[The data]
◇ ◇ ◇

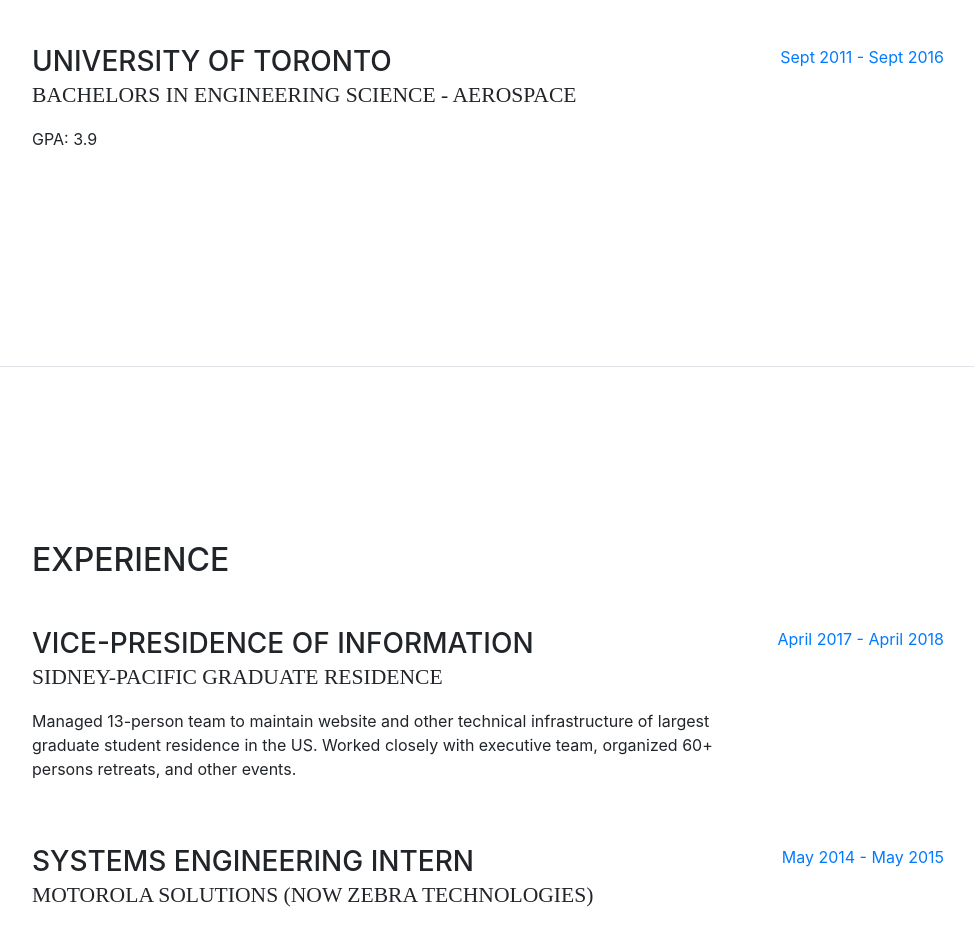
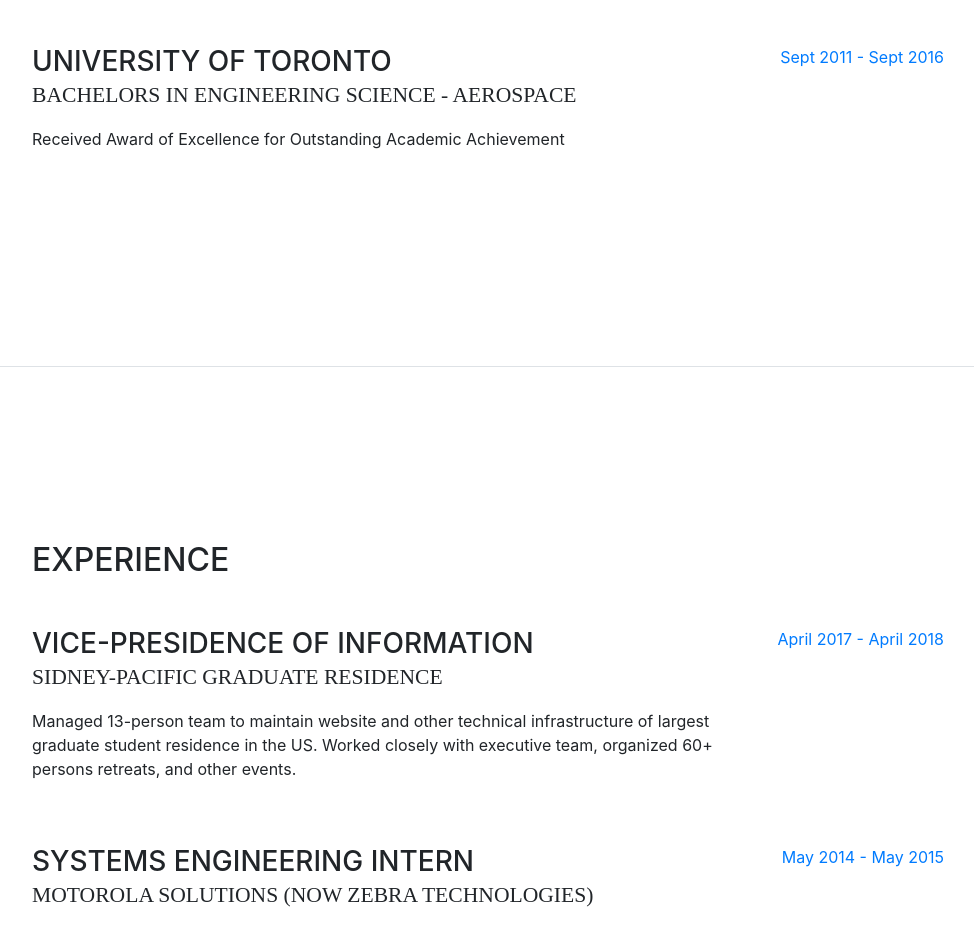
Before and after one commit to guanchar/guanchar.github.io, a website with bundled scripts: page index.html in a window 1280 px wide. Shown: the part 3081-4008 px from the top of the page, without its empty margins (288-1262 px from the left). Built offline with nearby package versions, Linux system fonts and the light colour scheme; a web font is replaced by a local one.

Commit message:
Update index.html

```diff
--- a/index.html
+++ b/index.html
@@ -224,7 +224,7 @@
             <div class="resume-content mr-auto">
               <h3 class="mb-0">University of Toronto</h3>
               <div class="subheading mb-3">Bachelors in Engineering Science - Aerospace</div>
-              <p>GPA: 3.9</p>
+              <p>Received Award of Excellence for Outstanding Academic Achievement</p>
             </div>
             <div class="resume-date text-md-right">
               <span class="text-primary">Sept 2011 - Sept 2016</span>
```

◇ ◇ ◇

[Exercise] Return all entries preceding this task exactly as they stand, leaving any picture out.

[Answer to this problem]
Before and after one commit to guanchar/guanchar.github.io, a website with bundled scripts: page index.html in a window 1280 px wide. Shown: the part 3081-4008 px from the top of the page, without its empty margins (288-1262 px from the left). Built offline with nearby package versions, Linux system fonts and the light colour scheme; a web font is replaced by a local one.

Commit message:
Update index.html

```diff
--- a/index.html
+++ b/index.html
@@ -224,7 +224,7 @@
             <div class="resume-content mr-auto">
               <h3 class="mb-0">University of Toronto</h3>
               <div class="subheading mb-3">Bachelors in Engineering Science - Aerospace</div>
-              <p>GPA: 3.9</p>
+              <p>Received Award of Excellence for Outstanding Academic Achievement</p>
             </div>
             <div class="resume-date text-md-right">
               <span class="text-primary">Sept 2011 - Sept 2016</span>
```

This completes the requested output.